Intellectual Property Attorney Rachel Bennett Joins Armstrong Teasdale in St. Louis
Armstrong Teasdale, a law firm with offices across the United States, proudly announces the addition of Rachel Bennett to its Intellectual Property practice group in St. Louis, Missouri.
Bennett focuses on patent preparation and prosecution, IP licensing and litigation. With a Ph.D. and advanced technical knowledge in biophysics and engineering, she is particularly adept at handling patent matters for clients related to medical physics, medical imaging, medical devices, semiconductor, mechanical, telecommunication, bioengineering, internet and computer software technologies.

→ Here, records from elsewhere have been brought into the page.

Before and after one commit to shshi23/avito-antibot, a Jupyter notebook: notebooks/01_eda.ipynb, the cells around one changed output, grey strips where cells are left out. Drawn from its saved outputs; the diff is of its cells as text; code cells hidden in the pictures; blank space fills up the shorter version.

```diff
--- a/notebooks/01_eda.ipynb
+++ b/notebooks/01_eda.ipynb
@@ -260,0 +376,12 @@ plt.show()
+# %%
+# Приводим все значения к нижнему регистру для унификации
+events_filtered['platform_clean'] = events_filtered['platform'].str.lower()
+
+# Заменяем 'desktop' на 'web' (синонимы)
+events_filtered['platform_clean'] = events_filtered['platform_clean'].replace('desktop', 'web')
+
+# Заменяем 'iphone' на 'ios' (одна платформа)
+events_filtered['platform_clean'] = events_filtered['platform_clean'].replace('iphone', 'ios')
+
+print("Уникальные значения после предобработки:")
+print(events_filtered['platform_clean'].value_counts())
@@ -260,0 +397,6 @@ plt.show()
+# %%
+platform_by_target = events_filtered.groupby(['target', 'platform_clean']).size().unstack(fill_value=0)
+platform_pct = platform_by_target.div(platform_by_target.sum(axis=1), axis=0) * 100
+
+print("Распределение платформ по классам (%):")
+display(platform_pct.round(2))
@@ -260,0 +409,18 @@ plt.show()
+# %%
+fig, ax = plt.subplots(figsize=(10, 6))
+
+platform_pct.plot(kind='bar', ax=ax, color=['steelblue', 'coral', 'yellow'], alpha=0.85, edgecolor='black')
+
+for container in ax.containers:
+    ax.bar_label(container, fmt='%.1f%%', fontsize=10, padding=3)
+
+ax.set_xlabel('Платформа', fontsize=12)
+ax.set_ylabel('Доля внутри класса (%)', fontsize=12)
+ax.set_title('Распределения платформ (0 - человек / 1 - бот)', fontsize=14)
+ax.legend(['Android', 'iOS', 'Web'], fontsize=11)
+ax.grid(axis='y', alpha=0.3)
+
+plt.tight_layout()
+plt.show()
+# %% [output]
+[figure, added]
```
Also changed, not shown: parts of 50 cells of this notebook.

Bennet’s primary focus is in assisting investors and companies of all sizes, from startups to Fortune 500 companies, in developing and managing their global IP portfolios. She has significant experience in working with U.S. research institutes and universities on technology transfer and research compliance.
In addition, Bennett is fluent in and a native speaker of Mandarin Chinese. As such, she regularly counsels clients on IP prosecution and enforcement strategies in the U.S. and internationally, especially in China.
Bennett also works with clients on trademarks, including trademark monitoring and enforcement and infringement analysis.
Prior to joining the firm, Bennett was an associate with a law firm in Arizona, focusing on IP prosecution and litigation.
Before going to law school, she worked for General Electric Healthcare Systems as an engineer developing magnetic resonance imaging (MRI) systems and MRI medical applications. Bennett also has past experience as a research associate at Johns Hopkins University in the Department of Radiology, School of Medicine.
She earned her J.D. from Arizona State University’s Sandra Day O’Connor College of Law, where she is currently an adjunct professor teaching patent law classes. In addition, she holds a Ph.D. in biophysics from the Medical College of Wisconsin, an M.S. in electronic science from Beijing Normal University, and a B.S. in education technology, including three years of electrical engineering education. She is admitted to practice law in Arizona and before the U.S. District Court for the District of Arizona and the U.S. Patent and Trademark Office.